An interesting issue that has been percolating in Connecticut over the past several months came to a head yesterday. Yesterday, the Connecticut Supreme Court ruled that Connecticut Secretary of State Susan Bysiewicz is not eligible to run for Attorney General since she does not meet Connecticut state law requirement that the Attorney General shall be an "attorney at law of at least ten years' active practice at the bar" of Connecticut. (Click here for the statute.) Bysiewicz, described as "a popular Democrat" by the New Haven Independent, originally ran for governor this year but later decided to run for Attorney General, a "fateful" decision says the Independent.
In what was described as "an unusual move without precedent in recent Connecticut political history," Bysiewicz originally filed suit in Connecticut Superior Court in February challenging the state law on grounds that her "11 years as Secretary of State qualifie[d] her because she says she is essentially running a public-interest law firm and regularly dispenses legal advice on the state's election laws." In addition, Bysiewicz argued that the "10-year requirement [was] unconstitutional under both the state and federal Constitutions." (According to her trial brief filed with the Superior Court, Bysiewicz was also in private practice for six years in the late 80's and early 90's.) In April, she got the Connecticut Superior Court judge to agree with her that her duties as Secretary of State qualified as the active practice of law. The Superior Judge did not address the constitutional arguments.

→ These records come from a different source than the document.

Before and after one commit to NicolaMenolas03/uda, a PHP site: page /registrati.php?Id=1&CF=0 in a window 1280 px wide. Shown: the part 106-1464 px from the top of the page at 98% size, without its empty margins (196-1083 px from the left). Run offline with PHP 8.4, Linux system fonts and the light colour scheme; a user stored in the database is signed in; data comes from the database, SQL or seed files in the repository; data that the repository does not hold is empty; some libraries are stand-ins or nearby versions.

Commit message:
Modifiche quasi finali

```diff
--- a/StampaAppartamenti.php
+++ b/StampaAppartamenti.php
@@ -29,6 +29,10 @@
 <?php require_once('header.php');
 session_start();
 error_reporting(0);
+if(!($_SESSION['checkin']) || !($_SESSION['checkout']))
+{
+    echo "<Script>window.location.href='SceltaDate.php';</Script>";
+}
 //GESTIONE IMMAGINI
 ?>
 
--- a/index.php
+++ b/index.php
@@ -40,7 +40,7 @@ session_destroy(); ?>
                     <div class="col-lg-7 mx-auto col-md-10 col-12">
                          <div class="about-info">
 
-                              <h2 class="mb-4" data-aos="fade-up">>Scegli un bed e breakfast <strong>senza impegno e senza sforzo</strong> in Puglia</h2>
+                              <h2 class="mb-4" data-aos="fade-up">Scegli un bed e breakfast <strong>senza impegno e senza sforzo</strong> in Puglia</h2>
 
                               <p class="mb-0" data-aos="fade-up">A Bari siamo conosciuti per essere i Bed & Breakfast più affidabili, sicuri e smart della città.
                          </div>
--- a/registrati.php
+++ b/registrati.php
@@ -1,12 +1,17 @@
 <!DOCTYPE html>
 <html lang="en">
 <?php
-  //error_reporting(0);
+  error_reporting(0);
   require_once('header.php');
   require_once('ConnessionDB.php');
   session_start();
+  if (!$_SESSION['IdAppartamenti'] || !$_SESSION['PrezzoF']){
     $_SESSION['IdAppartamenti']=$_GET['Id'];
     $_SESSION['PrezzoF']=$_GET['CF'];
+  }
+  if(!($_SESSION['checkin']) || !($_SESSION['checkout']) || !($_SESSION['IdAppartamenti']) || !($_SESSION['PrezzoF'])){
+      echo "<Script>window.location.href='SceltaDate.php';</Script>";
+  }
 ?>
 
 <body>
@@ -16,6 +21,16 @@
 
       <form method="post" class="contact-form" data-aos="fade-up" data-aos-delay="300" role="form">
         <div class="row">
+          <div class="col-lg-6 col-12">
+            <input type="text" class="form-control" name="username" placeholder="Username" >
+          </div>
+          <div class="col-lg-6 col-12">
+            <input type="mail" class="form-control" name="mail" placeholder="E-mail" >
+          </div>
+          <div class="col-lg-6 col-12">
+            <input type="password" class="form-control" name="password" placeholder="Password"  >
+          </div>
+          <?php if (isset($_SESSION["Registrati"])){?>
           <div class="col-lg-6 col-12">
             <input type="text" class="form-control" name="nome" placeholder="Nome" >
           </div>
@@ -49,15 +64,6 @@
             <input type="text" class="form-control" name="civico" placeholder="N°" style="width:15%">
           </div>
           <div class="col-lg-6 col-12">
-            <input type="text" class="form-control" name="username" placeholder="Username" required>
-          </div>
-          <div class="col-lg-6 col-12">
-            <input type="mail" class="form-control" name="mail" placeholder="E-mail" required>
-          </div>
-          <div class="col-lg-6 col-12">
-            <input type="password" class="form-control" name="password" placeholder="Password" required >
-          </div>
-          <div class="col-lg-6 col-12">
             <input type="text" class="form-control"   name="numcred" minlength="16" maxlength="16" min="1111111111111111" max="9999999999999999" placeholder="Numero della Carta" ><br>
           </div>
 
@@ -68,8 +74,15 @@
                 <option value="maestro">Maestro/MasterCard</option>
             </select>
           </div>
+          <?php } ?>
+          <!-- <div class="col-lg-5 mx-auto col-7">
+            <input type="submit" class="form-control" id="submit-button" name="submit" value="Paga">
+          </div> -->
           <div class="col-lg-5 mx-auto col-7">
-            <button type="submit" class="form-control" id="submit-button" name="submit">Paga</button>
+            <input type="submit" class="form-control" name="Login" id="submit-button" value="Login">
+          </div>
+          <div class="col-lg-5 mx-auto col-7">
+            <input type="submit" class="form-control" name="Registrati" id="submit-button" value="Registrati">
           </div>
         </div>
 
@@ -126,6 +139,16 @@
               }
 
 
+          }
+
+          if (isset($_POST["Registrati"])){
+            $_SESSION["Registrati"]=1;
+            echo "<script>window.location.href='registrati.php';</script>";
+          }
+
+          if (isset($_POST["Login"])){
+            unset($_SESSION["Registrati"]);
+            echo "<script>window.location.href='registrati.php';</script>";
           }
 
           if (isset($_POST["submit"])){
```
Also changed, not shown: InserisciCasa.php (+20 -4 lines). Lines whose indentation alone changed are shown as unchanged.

The Connecticut Republican Party immediately appealed to the Supreme Court where the court heard the case on an expedited basis on Tuesday before this weekend's Connecticut Democratic State Convention, where state Democrats will nominate the Party's candidate for Attorney General and other statewide races.
In a rare move, the state Supreme Court heard the argument and issued a ruling on the same day. Rick Hasen says, "[T]he last time I saw that was in an episode of L.A. Law."
While the court issued no opinion since it heard oral argument and decided the case on the same day, Ballot Access News' Richard Winger writes, "It appears that Bysiewicz lost on both arguments." Bysiewicz said she will not appeal the ruling. Ultimately, I don't believe there was a federal constitutional argument presented which probably helps explains why Bysiewicz won't try to go to the Supreme Court. I'm not even going to attempt to wade into an analysis of the state constitutional argument.